Information given:
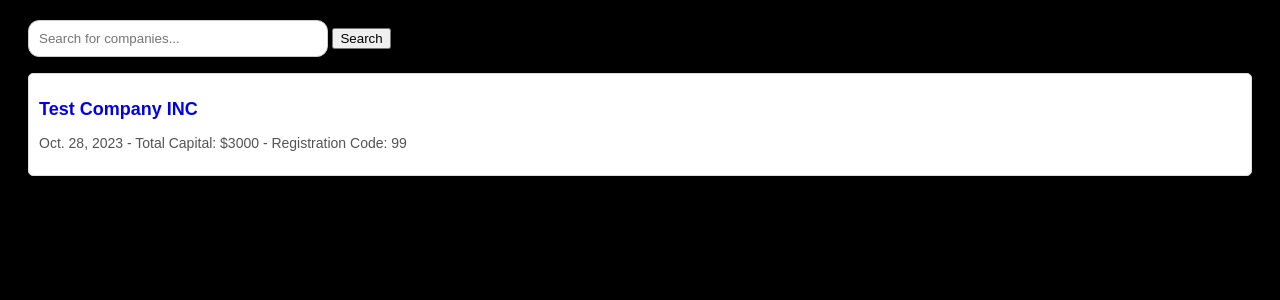
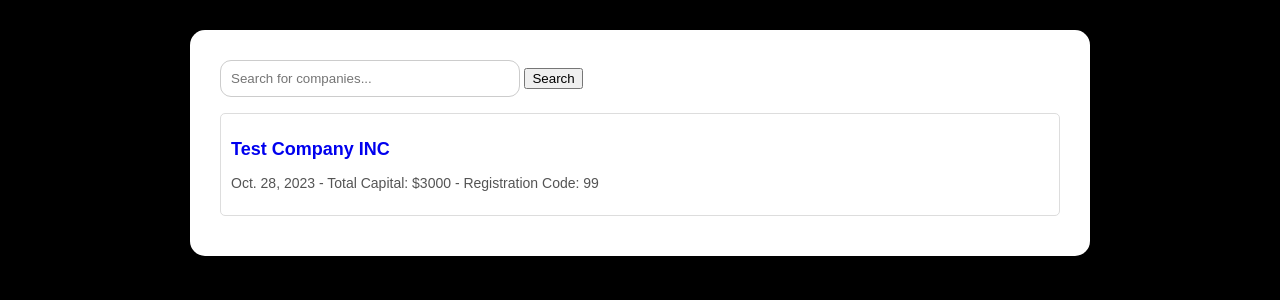
Before and after one commit to SLanberg/PyBiz-Business-Entity-Management, a Django app: page /company_list in a window 1280 px wide. Shown: the part 59-359 px from the top of the page. Run offline with Django 4.2, Linux system fonts and the light colour scheme; data comes from the database, SQL or seed files in the repository.

Commit message:
Add small changes

```diff
--- a/main/static/css/company_list.css
+++ b/main/static/css/company_list.css
@@ -1,5 +1,11 @@
 .search-results {
-    margin: 20px;
+    margin: 30px auto;
+    padding: 30px;
+    background: #fff;
+    box-shadow: 1px 1px 5px rgba(0, 0, 0, 0.1);
+    border-radius: 15px;
+    max-width: 840px;
+
 }
 
 .search-result {
--- a/main/static/css/establish-company.css
+++ b/main/static/css/establish-company.css
@@ -1,10 +1,10 @@
 form {
-    max-width: 400px;
-    margin: 50px auto;
+    max-width: 840px;
+    margin: 30px auto;
     padding: 30px;
     background: #fff;
     box-shadow: 1px 1px 5px rgba(0, 0, 0, 0.1);
-    border-radius: 5px;
+    border-radius: 15px;
 }
 
 .form-container label {
```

Requirement: Which lines of the listing above hold the word "rgba"? Copy each of them.

Output of the task:
+    box-shadow: 1px 1px 5px rgba(0, 0, 0, 0.1);
     box-shadow: 1px 1px 5px rgba(0, 0, 0, 0.1);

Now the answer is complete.